Each line of the entries that mentions the string "slide" needs to be reported.

Segment Open

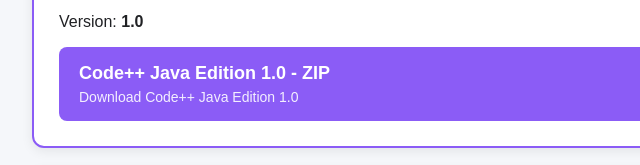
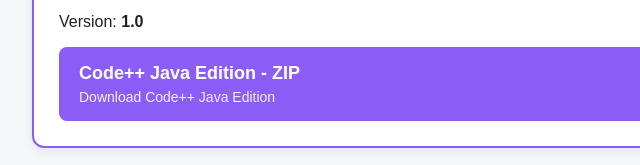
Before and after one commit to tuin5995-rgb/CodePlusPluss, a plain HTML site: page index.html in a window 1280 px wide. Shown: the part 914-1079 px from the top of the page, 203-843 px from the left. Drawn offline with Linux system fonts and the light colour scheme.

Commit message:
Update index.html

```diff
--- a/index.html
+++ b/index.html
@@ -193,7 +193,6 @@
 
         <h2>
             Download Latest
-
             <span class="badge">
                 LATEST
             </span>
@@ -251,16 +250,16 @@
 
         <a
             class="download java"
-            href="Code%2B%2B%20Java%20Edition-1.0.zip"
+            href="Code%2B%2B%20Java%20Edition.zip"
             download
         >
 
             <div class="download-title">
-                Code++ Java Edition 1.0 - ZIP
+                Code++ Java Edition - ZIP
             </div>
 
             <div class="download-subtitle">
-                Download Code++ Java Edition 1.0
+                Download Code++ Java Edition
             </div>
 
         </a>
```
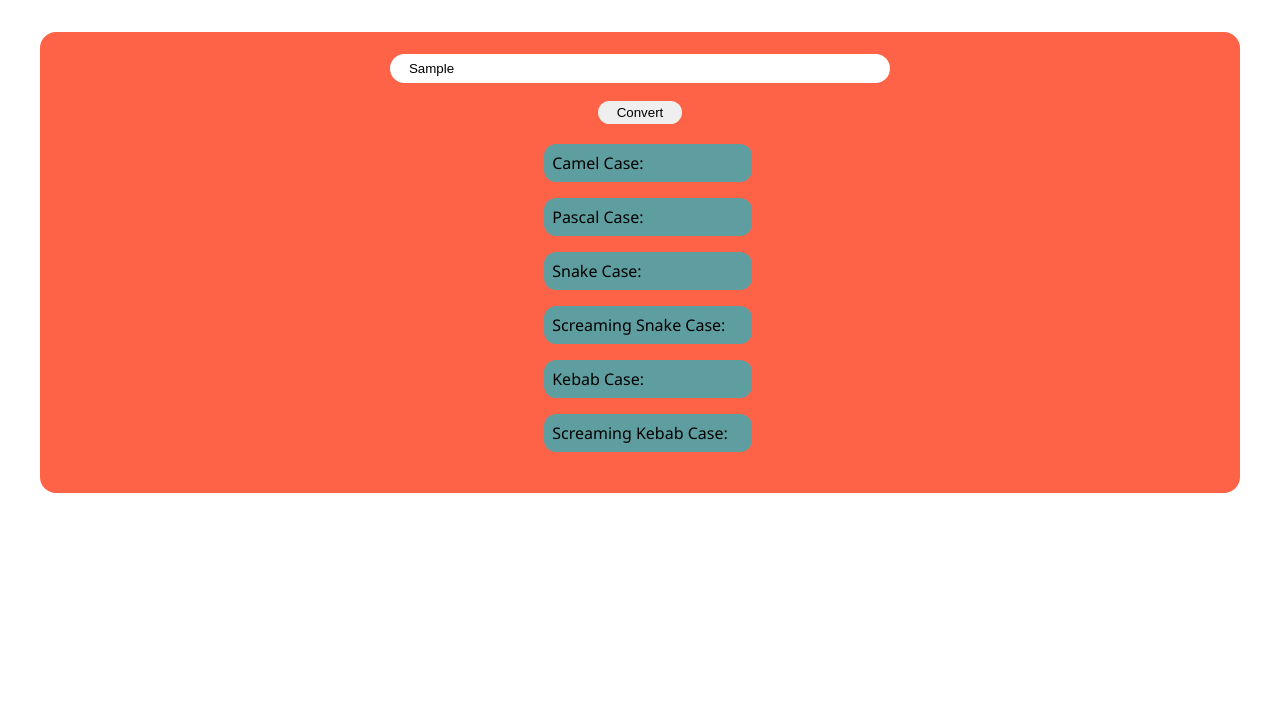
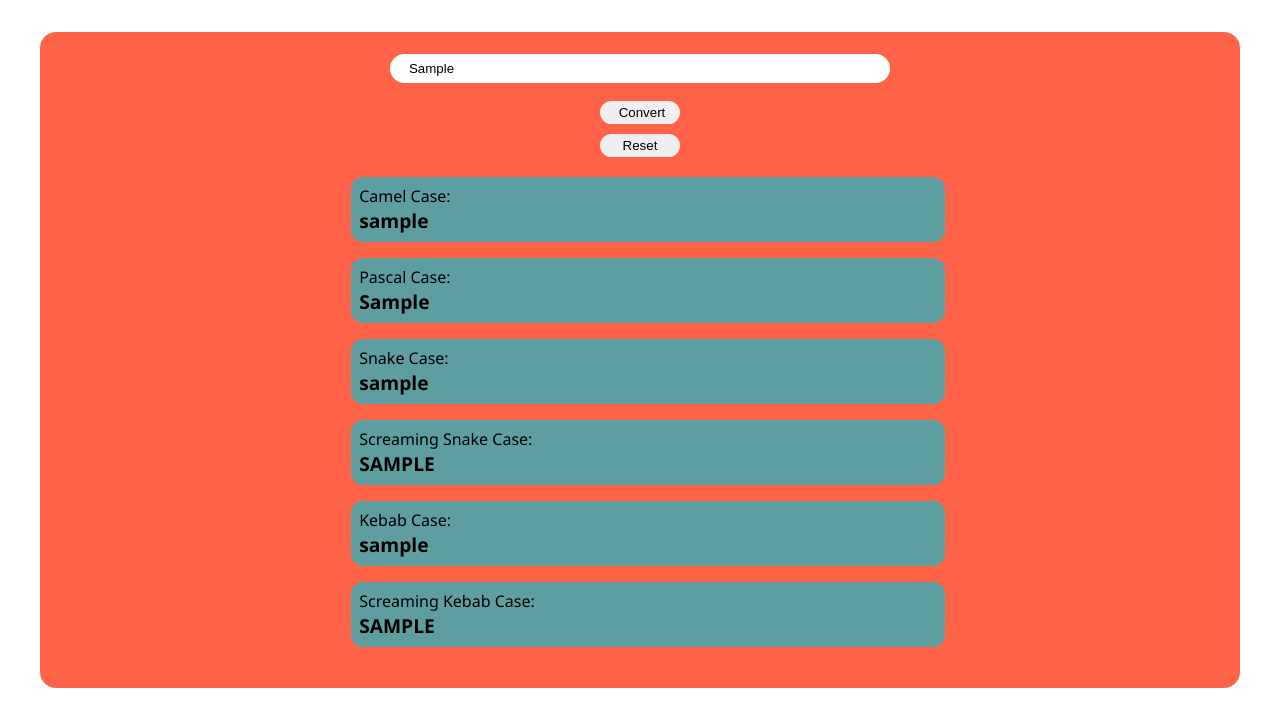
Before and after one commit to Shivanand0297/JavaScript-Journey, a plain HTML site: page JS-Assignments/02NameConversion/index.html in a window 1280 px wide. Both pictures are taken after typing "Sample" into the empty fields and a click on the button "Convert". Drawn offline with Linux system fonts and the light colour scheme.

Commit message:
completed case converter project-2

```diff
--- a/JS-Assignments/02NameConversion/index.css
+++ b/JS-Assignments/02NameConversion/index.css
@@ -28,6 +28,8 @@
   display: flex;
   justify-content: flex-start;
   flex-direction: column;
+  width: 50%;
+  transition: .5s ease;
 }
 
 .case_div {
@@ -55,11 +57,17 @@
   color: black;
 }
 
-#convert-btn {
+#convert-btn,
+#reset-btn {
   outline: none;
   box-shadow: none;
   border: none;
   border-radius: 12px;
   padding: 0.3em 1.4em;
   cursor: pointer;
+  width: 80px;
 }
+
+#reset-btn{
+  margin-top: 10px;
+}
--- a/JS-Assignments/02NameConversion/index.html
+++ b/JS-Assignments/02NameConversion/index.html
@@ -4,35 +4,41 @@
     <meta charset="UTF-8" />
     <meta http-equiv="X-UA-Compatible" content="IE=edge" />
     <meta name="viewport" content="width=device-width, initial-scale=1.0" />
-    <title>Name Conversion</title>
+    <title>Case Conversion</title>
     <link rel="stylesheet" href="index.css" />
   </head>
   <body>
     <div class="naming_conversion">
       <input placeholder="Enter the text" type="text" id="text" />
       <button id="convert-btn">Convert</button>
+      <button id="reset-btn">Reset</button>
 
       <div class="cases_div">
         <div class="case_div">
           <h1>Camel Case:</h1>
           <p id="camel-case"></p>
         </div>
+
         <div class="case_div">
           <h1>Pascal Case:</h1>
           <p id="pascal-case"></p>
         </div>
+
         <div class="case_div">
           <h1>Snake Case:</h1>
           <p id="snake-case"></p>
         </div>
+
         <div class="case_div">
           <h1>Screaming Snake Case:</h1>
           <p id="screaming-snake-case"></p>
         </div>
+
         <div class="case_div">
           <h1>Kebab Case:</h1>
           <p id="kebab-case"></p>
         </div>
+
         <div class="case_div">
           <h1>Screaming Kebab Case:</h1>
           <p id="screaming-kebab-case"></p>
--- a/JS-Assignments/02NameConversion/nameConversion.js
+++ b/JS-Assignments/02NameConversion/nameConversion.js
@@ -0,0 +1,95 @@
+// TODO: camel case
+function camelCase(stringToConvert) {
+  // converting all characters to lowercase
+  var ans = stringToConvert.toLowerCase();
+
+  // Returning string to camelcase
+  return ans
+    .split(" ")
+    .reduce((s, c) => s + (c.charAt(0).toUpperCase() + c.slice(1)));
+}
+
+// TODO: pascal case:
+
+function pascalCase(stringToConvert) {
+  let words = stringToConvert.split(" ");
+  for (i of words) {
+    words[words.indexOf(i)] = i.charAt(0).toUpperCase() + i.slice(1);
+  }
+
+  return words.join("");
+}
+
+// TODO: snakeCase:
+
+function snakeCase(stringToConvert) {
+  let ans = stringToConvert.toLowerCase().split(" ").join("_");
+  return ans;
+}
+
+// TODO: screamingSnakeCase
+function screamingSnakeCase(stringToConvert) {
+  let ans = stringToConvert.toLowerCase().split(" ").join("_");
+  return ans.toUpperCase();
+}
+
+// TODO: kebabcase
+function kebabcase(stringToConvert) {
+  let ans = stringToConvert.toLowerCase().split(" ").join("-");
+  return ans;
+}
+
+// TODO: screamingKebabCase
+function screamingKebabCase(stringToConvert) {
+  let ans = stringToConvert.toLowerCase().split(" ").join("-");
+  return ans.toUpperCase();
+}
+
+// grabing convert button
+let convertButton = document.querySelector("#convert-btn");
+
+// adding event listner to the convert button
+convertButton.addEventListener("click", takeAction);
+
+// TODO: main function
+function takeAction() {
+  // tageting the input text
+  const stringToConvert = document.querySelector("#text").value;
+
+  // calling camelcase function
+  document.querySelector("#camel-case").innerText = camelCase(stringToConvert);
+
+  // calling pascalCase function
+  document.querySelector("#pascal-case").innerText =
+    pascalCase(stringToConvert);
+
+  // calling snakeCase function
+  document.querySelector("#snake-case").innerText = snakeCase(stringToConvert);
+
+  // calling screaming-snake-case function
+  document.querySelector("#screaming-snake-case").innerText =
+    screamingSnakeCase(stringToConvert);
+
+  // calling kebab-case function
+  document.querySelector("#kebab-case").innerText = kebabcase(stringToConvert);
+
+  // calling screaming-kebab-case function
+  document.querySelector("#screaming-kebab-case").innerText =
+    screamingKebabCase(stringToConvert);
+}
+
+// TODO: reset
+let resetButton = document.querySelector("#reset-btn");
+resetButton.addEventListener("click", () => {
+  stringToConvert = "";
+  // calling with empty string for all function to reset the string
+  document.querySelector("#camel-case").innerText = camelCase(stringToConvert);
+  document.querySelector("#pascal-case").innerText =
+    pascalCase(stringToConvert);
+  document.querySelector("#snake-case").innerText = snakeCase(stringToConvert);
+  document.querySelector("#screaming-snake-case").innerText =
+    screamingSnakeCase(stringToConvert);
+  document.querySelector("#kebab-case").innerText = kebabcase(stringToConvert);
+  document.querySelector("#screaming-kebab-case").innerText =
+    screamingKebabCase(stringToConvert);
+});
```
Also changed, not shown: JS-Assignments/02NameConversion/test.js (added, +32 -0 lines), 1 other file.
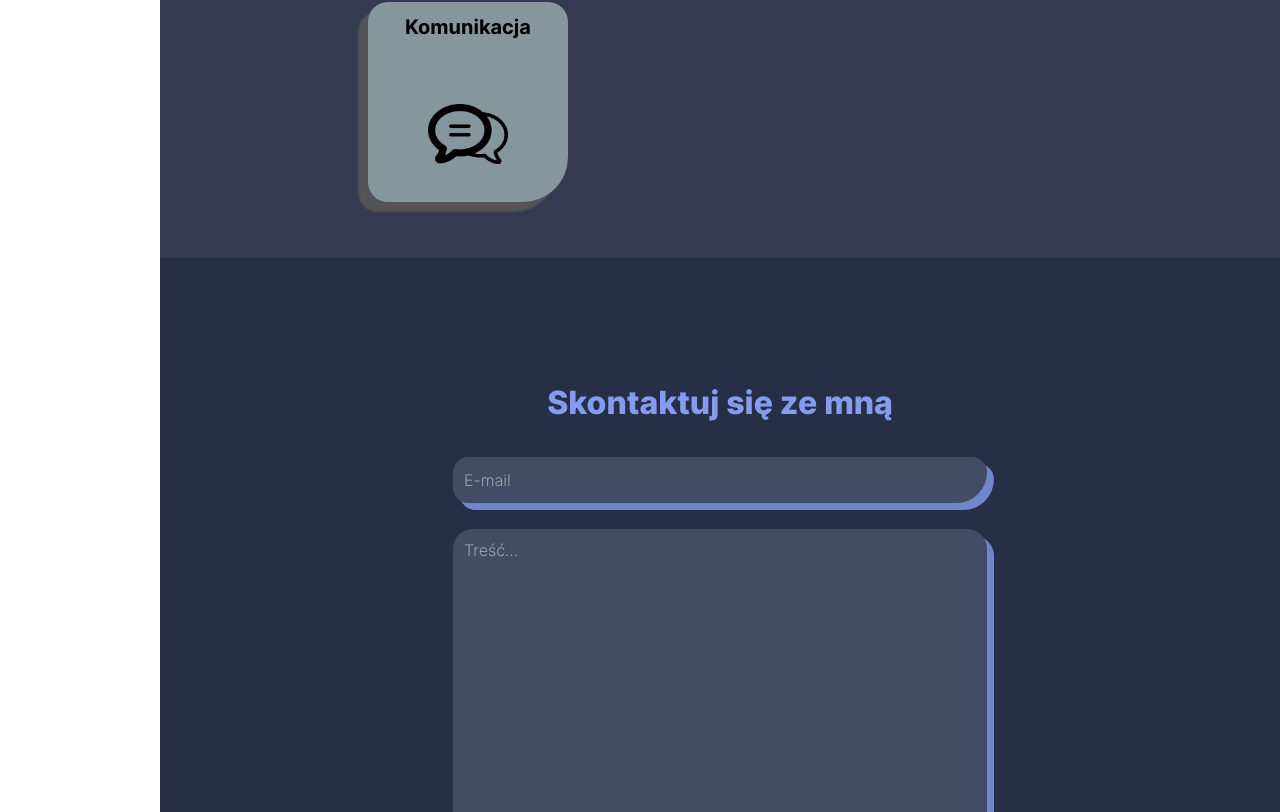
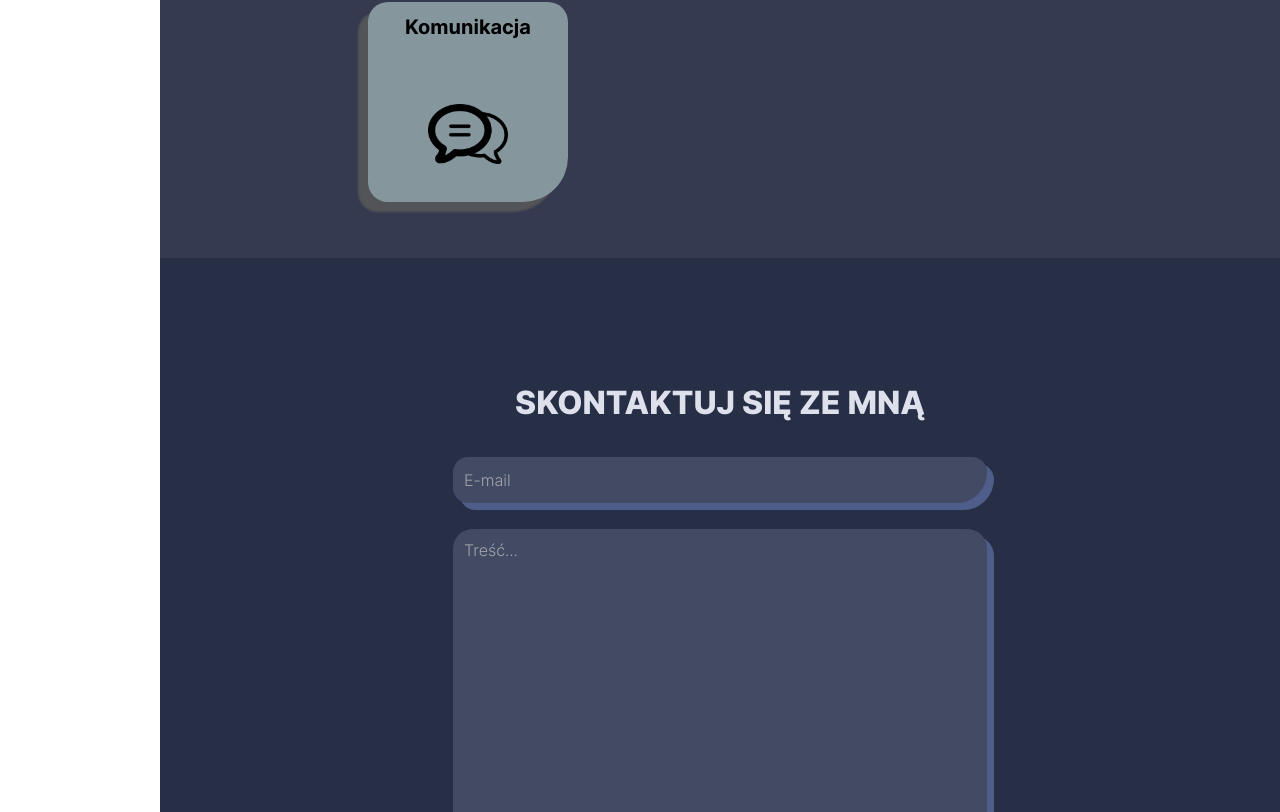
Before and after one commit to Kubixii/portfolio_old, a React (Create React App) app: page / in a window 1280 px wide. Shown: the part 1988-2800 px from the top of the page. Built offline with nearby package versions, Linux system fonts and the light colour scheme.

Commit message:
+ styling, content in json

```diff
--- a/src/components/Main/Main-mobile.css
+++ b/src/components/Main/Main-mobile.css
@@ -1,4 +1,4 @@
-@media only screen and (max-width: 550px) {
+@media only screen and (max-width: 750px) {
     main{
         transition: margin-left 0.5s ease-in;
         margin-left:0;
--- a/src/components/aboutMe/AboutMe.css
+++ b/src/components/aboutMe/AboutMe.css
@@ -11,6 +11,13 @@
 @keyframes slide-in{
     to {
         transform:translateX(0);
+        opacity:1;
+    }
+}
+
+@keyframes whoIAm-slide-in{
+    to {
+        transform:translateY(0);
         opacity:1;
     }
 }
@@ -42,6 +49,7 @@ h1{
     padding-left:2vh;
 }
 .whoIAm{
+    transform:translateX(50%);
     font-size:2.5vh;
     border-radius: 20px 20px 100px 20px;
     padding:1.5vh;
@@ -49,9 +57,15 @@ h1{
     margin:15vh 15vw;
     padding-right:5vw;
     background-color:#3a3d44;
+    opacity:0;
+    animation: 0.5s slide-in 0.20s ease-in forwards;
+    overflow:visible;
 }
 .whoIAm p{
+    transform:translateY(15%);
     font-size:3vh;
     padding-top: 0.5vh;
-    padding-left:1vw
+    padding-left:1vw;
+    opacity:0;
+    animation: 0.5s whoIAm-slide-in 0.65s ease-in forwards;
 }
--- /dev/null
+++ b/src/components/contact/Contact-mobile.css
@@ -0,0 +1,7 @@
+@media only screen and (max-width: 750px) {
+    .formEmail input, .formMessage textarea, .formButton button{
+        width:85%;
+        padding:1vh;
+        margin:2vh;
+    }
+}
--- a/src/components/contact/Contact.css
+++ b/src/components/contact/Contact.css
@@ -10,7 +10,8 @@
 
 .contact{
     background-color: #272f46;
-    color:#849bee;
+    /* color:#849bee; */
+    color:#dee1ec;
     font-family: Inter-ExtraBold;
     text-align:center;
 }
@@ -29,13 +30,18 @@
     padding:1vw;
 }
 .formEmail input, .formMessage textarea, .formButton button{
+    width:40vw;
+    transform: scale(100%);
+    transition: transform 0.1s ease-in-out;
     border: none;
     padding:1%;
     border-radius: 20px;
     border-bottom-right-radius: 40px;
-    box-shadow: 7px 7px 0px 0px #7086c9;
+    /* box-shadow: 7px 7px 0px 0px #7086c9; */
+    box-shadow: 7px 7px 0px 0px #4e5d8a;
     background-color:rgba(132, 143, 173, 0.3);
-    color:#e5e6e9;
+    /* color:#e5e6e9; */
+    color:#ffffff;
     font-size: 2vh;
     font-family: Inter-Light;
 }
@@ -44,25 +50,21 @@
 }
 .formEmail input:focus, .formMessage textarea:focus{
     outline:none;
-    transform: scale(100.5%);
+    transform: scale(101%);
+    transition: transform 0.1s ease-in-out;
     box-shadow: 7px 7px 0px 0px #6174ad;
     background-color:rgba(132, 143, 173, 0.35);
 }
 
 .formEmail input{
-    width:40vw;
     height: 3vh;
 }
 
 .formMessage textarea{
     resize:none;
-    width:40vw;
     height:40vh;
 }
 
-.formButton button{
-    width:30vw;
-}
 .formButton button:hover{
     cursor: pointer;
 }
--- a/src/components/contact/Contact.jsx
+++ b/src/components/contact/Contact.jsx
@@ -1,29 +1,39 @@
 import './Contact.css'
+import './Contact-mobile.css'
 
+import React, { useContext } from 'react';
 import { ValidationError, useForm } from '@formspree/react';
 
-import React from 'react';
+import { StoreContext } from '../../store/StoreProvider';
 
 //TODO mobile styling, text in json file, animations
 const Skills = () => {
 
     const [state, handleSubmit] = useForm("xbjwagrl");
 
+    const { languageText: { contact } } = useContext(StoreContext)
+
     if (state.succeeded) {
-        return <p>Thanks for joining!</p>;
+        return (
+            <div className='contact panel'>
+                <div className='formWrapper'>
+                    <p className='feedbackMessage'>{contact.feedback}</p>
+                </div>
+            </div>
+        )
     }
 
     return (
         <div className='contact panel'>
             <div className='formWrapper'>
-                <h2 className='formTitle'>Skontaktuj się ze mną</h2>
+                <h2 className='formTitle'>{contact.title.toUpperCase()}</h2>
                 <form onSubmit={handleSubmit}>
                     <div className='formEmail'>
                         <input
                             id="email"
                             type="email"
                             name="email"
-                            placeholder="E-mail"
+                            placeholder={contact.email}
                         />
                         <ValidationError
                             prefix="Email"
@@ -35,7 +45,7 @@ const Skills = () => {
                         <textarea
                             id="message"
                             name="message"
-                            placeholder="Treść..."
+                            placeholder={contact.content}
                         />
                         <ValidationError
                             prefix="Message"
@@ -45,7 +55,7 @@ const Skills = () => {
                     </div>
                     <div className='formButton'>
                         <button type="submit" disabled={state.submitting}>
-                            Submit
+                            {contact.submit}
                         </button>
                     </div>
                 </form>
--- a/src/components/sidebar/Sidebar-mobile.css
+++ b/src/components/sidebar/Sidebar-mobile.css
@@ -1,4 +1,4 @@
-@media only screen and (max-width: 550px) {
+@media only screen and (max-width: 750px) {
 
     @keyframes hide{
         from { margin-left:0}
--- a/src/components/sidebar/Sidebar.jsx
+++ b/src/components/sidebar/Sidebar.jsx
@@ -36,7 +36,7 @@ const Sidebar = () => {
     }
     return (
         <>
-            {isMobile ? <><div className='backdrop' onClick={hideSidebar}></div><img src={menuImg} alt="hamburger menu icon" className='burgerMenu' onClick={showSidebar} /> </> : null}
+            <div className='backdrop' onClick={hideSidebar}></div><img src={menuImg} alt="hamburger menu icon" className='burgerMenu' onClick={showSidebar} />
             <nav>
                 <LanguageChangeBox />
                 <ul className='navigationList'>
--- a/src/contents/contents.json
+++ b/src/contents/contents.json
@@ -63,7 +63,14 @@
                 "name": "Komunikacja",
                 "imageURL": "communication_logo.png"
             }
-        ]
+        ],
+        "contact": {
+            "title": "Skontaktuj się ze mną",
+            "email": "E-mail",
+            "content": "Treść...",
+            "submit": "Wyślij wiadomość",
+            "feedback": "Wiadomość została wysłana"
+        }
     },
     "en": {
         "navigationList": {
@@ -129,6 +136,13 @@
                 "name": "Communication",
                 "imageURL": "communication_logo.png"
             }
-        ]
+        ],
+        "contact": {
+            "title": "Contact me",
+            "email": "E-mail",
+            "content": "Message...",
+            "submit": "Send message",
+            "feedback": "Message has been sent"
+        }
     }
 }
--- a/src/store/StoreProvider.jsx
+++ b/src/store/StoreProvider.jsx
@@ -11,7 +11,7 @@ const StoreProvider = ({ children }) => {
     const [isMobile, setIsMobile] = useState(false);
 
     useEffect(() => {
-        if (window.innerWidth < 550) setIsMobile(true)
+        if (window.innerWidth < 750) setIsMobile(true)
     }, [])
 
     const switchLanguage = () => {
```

Segment Closed

◆ **Output for this exercise**:
 @keyframes slide-in{
+@keyframes whoIAm-slide-in{
+    animation: 0.5s slide-in 0.20s ease-in forwards;
+    animation: 0.5s whoIAm-slide-in 0.65s ease-in forwards;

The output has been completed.